Basically, with limited immunity, Lewis can speak freely to the NCAA without his statements impacting his eligibility at MSU.
That essentially means the committee will be going over the same ground that’s already been plowed with Lewis in his three prior interviews. (And, remember, Ole Miss’ lawyers weren’t allowed to grill Lewis in any of those; in fact, they weren’t even permitted to attend the third one.)
However, it has to be said that the Rebel Rags suit complicates things for Leo Lewis.
Lewis’ inclusion at the COI is potentially massive. Multiple legal teams involved in representing individuals named in the NCAA’s investigation, as well as the Rebel Rags civil suit, have cited inconsistencies and contradictions in Lewis’ comments to the NCAA.
If Lewis doesn’t show, the NCAA revokes his immunity, which is not an outcome you’d think he’d welcome, so it’s reasonable to expect him to appear. It’s also reasonable to expect that he’ll be well prepped by his lawyer. He’d better be, because you know there will be other lawyers parsing every syllable he utters at the hearing.
If you’re a Georgia fan, as someone pointed out the comments yesterday, the timing for this is fortuitous.

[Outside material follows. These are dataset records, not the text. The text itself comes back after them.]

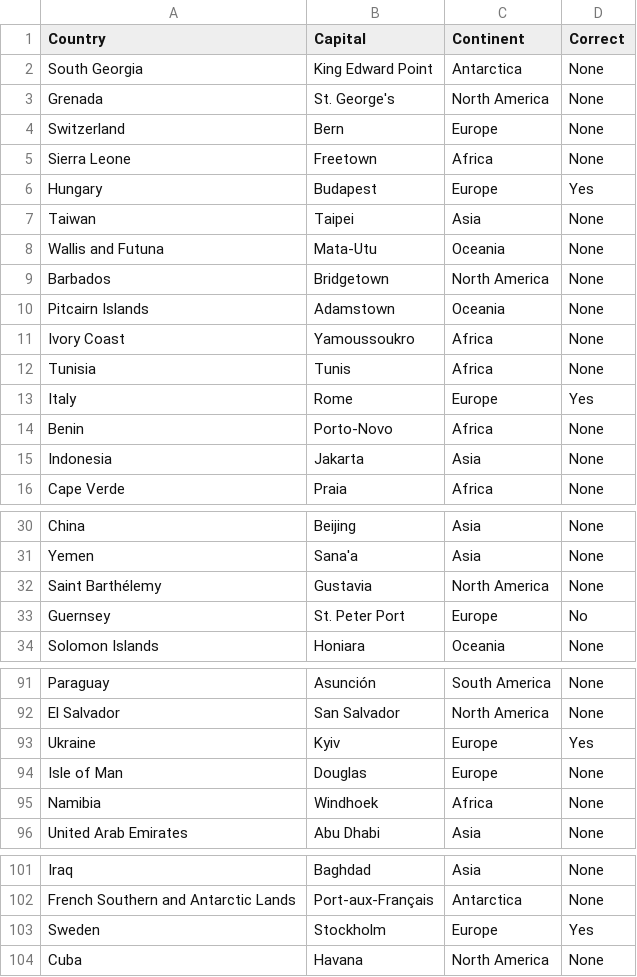
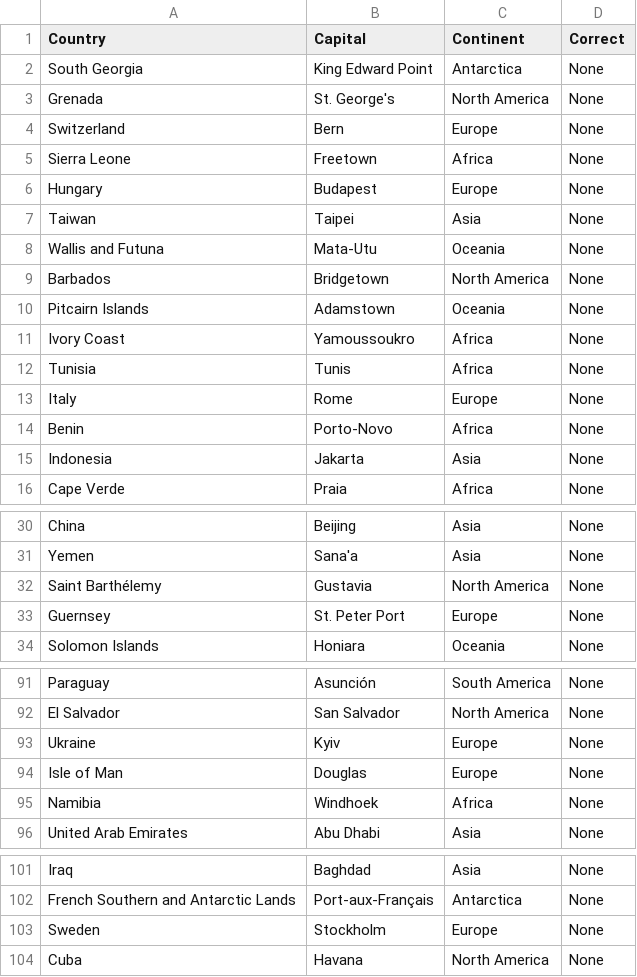
Before and after one commit to CaitlinCP/countries, a CSV file: data/countries.csv, drawn as a sheet; only a part is shown, gaps mark what is left out; the diff covers the shown part only.

```diff
--- a/data/countries.csv
+++ b/data/countries.csv
@@ -5,3 +5,3 @@ Switzerland,Bern,Europe,None
 Sierra Leone,Freetown,Africa,None
-Hungary,Budapest,Europe,Yes
+Hungary,Budapest,Europe,None
 Taiwan,Taipei,Asia,None
@@ -12,3 +12,3 @@ Ivory Coast,Yamoussoukro,Africa,None
 Tunisia,Tunis,Africa,None
-Italy,Rome,Europe,Yes
+Italy,Rome,Europe,None
 Benin,Porto-Novo,Africa,None
@@ -32,3 +32,3 @@ Yemen,Sana'a,Asia,None
 Saint Barthélemy,Gustavia,North America,None
-Guernsey,St. Peter Port,Europe,No
+Guernsey,St. Peter Port,Europe,None
 Solomon Islands,Honiara,Oceania,None
@@ -92,3 +92,3 @@ Paraguay,Asunción,South America,None
 El Salvador,San Salvador,North America,None
-Ukraine,Kyiv,Europe,Yes
+Ukraine,Kyiv,Europe,None
 Isle of Man,Douglas,Europe,None
@@ -102,3 +102,3 @@ Iraq,Baghdad,Asia,None
 French Southern and Antarctic Lands,Port-aux-Français,Antarctica,None
-Sweden,Stockholm,Europe,Yes
+Sweden,Stockholm,Europe,None
 Cuba,Havana,North America,None
```
Also changed, not shown: 3 edited cells elsewhere in this file, 4 other files.
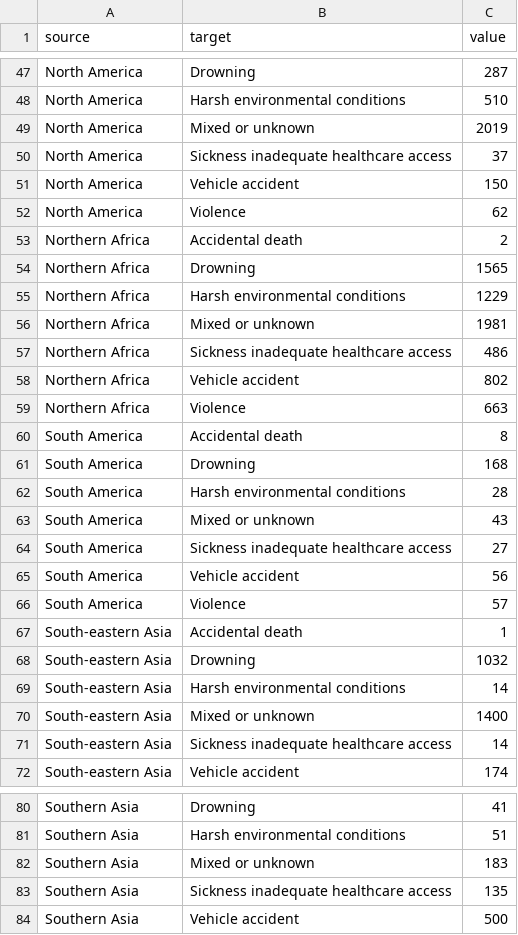
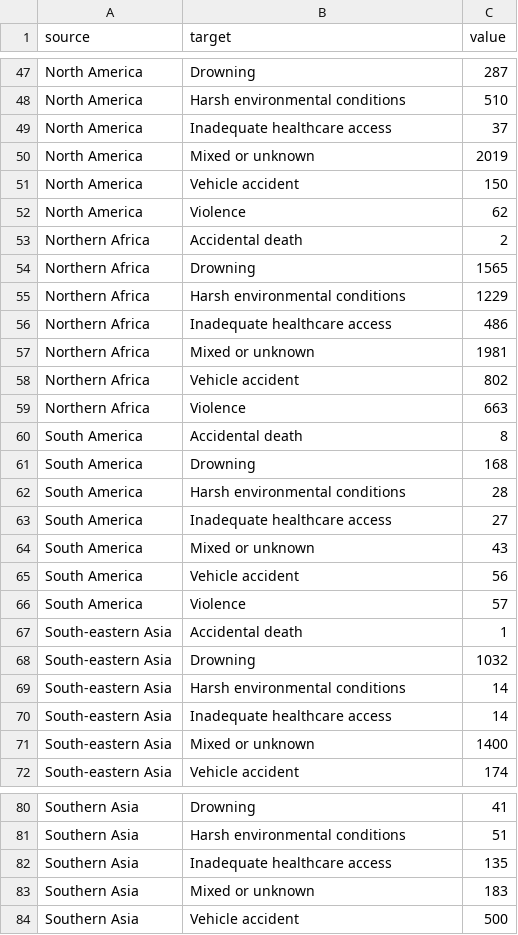
Before and after one commit to aadittambe/migrants, a CSV file: data/region_and_cause.csv, drawn as a sheet; only a part is shown, gaps mark what is left out; the diff covers the shown part only.

```diff
--- a/data/region_and_cause.csv
+++ b/data/region_and_cause.csv
@@ -48,4 +48,4 @@ North America,Drowning,287
 North America,Harsh environmental conditions,510
+North America,Inadequate healthcare access,37
 North America,Mixed or unknown,2019
-North America,Sickness inadequate healthcare access,37
 North America,Vehicle accident,150
@@ -55,4 +55,4 @@ Northern Africa,Drowning,1565
 Northern Africa,Harsh environmental conditions,1229
+Northern Africa,Inadequate healthcare access,486
 Northern Africa,Mixed or unknown,1981
-Northern Africa,Sickness inadequate healthcare access,486
 Northern Africa,Vehicle accident,802
@@ -62,4 +62,4 @@ South America,Drowning,168
 South America,Harsh environmental conditions,28
+South America,Inadequate healthcare access,27
 South America,Mixed or unknown,43
-South America,Sickness inadequate healthcare access,27
 South America,Vehicle accident,56
@@ -69,4 +69,4 @@ South-eastern Asia,Drowning,1032
 South-eastern Asia,Harsh environmental conditions,14
+South-eastern Asia,Inadequate healthcare access,14
 South-eastern Asia,Mixed or unknown,1400
-South-eastern Asia,Sickness inadequate healthcare access,14
 South-eastern Asia,Vehicle accident,174
@@ -81,4 +81,4 @@ Southern Asia,Drowning,41
 Southern Asia,Harsh environmental conditions,51
+Southern Asia,Inadequate healthcare access,135
 Southern Asia,Mixed or unknown,183
-Southern Asia,Sickness inadequate healthcare access,135
 Southern Asia,Vehicle accident,500
```
Also changed, not shown: 7 added rows and 7 removed rows elsewhere in this file, data/month_and_cause.csv, 4 other files.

The date for the COI hearing for Ole Miss has not yet been determined, but multiple sources have confirmed to SB Nation that a date in mid-September or mid-October is likely. In addition, the hearing likely won’t occur at NCAA headquarters in Indianapolis, but instead at an undisclosed location closer to the University of Mississippi’s campus in Oxford.
Georgia hosts Mississippi State on September 23rd. Think that could be more a little distracting as Dan Mullen gets his team ready to come to Athens?

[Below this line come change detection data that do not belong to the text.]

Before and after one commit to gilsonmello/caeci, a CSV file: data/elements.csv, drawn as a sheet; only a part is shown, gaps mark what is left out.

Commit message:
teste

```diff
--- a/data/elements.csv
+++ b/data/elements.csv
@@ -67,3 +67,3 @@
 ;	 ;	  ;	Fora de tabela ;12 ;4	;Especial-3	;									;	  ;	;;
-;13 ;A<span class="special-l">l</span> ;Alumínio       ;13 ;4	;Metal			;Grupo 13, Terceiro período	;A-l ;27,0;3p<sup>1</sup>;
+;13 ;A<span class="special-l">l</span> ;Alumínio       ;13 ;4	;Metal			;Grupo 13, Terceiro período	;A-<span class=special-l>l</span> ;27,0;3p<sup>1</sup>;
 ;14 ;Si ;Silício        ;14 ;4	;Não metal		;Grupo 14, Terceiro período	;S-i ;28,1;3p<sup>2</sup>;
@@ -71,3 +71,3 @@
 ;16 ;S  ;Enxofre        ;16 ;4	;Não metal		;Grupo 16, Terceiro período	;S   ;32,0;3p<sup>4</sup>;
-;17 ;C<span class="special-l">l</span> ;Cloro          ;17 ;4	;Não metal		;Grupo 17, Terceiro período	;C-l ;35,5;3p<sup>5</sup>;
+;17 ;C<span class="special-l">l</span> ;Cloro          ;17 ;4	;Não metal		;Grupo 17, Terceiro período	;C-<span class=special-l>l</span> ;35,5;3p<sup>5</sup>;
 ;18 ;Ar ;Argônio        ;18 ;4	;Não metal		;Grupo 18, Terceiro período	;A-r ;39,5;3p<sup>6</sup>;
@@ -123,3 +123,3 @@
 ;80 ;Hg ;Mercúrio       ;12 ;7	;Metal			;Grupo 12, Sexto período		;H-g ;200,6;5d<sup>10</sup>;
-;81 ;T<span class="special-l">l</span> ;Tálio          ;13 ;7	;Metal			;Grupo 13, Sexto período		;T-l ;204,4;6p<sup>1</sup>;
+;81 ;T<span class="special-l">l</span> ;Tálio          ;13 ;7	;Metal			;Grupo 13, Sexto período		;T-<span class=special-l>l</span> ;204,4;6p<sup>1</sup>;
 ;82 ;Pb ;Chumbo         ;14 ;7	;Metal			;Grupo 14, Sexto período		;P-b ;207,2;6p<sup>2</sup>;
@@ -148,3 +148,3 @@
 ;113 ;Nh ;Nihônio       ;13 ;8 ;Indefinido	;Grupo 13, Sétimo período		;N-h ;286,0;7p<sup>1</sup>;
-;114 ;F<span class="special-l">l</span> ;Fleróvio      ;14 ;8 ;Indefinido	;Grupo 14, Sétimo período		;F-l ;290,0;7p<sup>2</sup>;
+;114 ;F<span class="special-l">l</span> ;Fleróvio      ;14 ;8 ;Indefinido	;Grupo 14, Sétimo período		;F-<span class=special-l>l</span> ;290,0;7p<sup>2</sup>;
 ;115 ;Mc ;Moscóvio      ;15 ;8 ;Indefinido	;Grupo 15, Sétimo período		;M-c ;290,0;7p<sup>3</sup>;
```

We finally learn there’s a bridge too far even for Bill Hancock’s shilling.
The playoff director is at Mountain West media days and during his open media session he discussed the playoff, and that includes him saying that “absolutely” a team from the Group of Five has a chance to make the playoff.
Hancock also went on to say that an unbeaten Mountain West champion would be in the mix for a spot in playoff. The key word there is “mix,” because it will take a special season for any team from a non-power conference to have a chance to make the playoff, and that special season would have to be accompanied by a bit of chaos at the top.

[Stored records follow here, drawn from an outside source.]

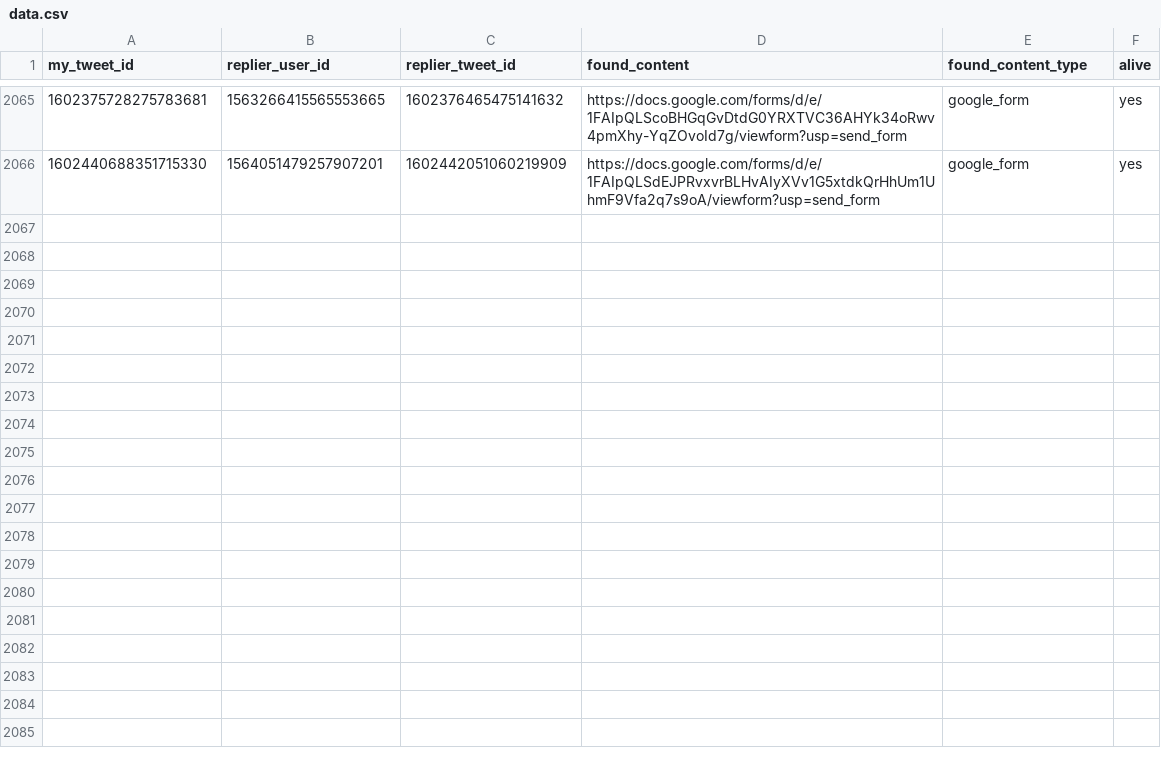
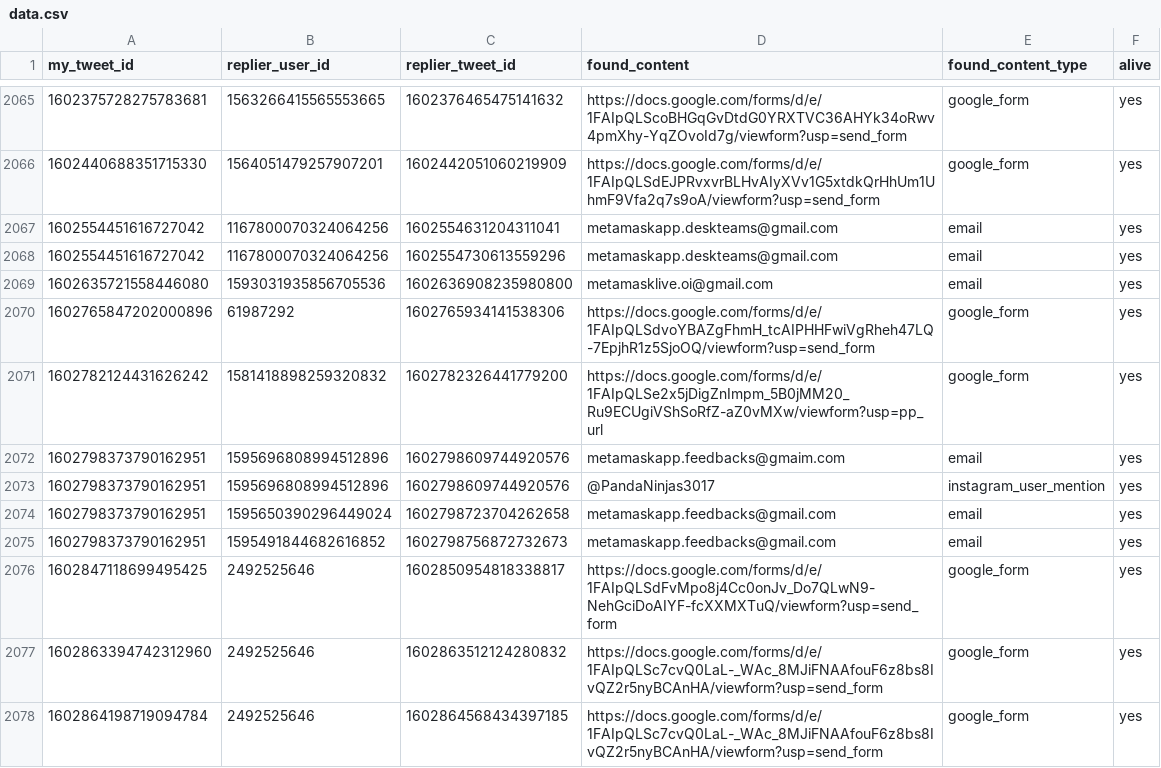
Before and after one commit to thefightagainstmalware/CatPhish, a CSV file: data.csv, drawn as a sheet; only a part is shown, gaps mark what is left out; the diff names each change by its address in the sheet, - before the commit and + after, or states it on an @@ line.

Commit message:
Automated commit

```diff
--- a/data.csv
+++ b/data.csv
+row 2067: 1602554451616727042 | 1167800070324064256 | 1602554631204311041 | metamaskapp.deskteams@gmail.com | email | yes
+row 2068: 1602554451616727042 | 1167800070324064256 | 1602554730613559296 | metamaskapp.deskteams@gmail.com | email | yes
+row 2069: 1602635721558446080 | 1593031935856705536 | 1602636908235980800 | metamasklive.oi@gmail.com | email | yes
+row 2070: 1602765847202000896 | 61987292 | 1602765934141538306 | https://docs.google.com/forms/d/e/1FAIpQLSdvoYBAZgFhmH_tcAIPHHFwiVgRheh47LQ-7EpjhR1z5SjoOQ/viewform?usp=send_form | google_form | yes
+row 2071: 1602782124431626242 | 1581418898259320832 | 1602782326441779200 | https://docs.google.com/forms/d/e/1FAIpQLSe2x5jDigZnImpm_5B0jMM20_Ru9ECUgiVShSoRfZ-aZ0vMXw/viewform?usp=pp_url | google_form | yes
+row 2072: 1602798373790162951 | 1595696808994512896 | 1602798609744920576 | metamaskapp.feedbacks@gmaim.com | email | yes
+row 2073: 1602798373790162951 | 1595696808994512896 | 1602798609744920576 | @PandaNinjas3017 | instagram_user_mention | yes
+row 2074: 1602798373790162951 | 1595650390296449024 | 1602798723704262658 | metamaskapp.feedbacks@gmail.com | email | yes
+row 2075: 1602798373790162951 | 1595491844682616852 | 1602798756872732673 | metamaskapp.feedbacks@gmail.com | email | yes
+row 2076: 1602847118699495425 | 2492525646 | 1602850954818338817 | https://docs.google.com/forms/d/e/1FAIpQLSdFvMpo8j4Cc0onJv_Do7QLwN9-NehGciDoAIYF-fcXXMXTuQ/viewform?usp=send_form | google_form | yes
+row 2077: 1602863394742312960 | 2492525646 | 1602863512124280832 | https://docs.google.com/forms/d/e/1FAIpQLSc7cvQ0LaL-_WAc_8MJiFNAAfouF6z8bs8IvQZ2r5nyBCAnHA/viewform?usp=send_form | google_form | yes
+row 2078: 1602864198719094784 | 2492525646 | 1602864568434397185 | https://docs.google.com/forms/d/e/1FAIpQLSc7cvQ0LaL-_WAc_8MJiFNAAfouF6z8bs8IvQZ2r5nyBCAnHA/viewform?usp=send_form | google_form | yes
```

Bless his heart. I doubt even the Mountain West commissioner bought that.
I’m currently reading James McBride’s excellent book on James Brown, Kill ‘Em and Leave, and what can I say? I’m in the mood for some Godfather of Soul moves.
Here are a couple of clips from the period when I would say the man was at the height of his power, backed by his best band, the JBs. First, from Paris in 1971 (and if you don’t own Brown’s Love Power Peace: Live at the Olympia, Paris 1971, you don’t know what you’re missing), here’s a three-minute bite that serves to show off a few members of the band.
And here are 15 glorious minutes on Italian TV.
As the dancer in the back demonstrates, it was also a time when the Afro was at the height of its power. Enjoy.
I give Larry Scott plenty of crap when he deserves it, so it’s only fair to dish out some praise when he turns up on the side of the angels.
The Pac-12 will shorten halftime and reduce the number of commercial breaks during its non-conference schedule this season as part of a trial program to reduce the length of its football games.
Halftime will be 15 minutes long, cut down from the usual 20-minute break. The number of commercial breaks will be reduced and they will be shorter in length, Pac-12 Commissioner Larry Scott said Wednesday.
Scott announced the initiative as the Pac-12 kicked off its media days in Hollywood. The experiment is intended to shorten ballooning game times in an era of up-tempo offenses running more plays and the increased scoring that comes with it.
Let us hope this experiment succeeds beyond our wildest dreams. Attaboy, Larry.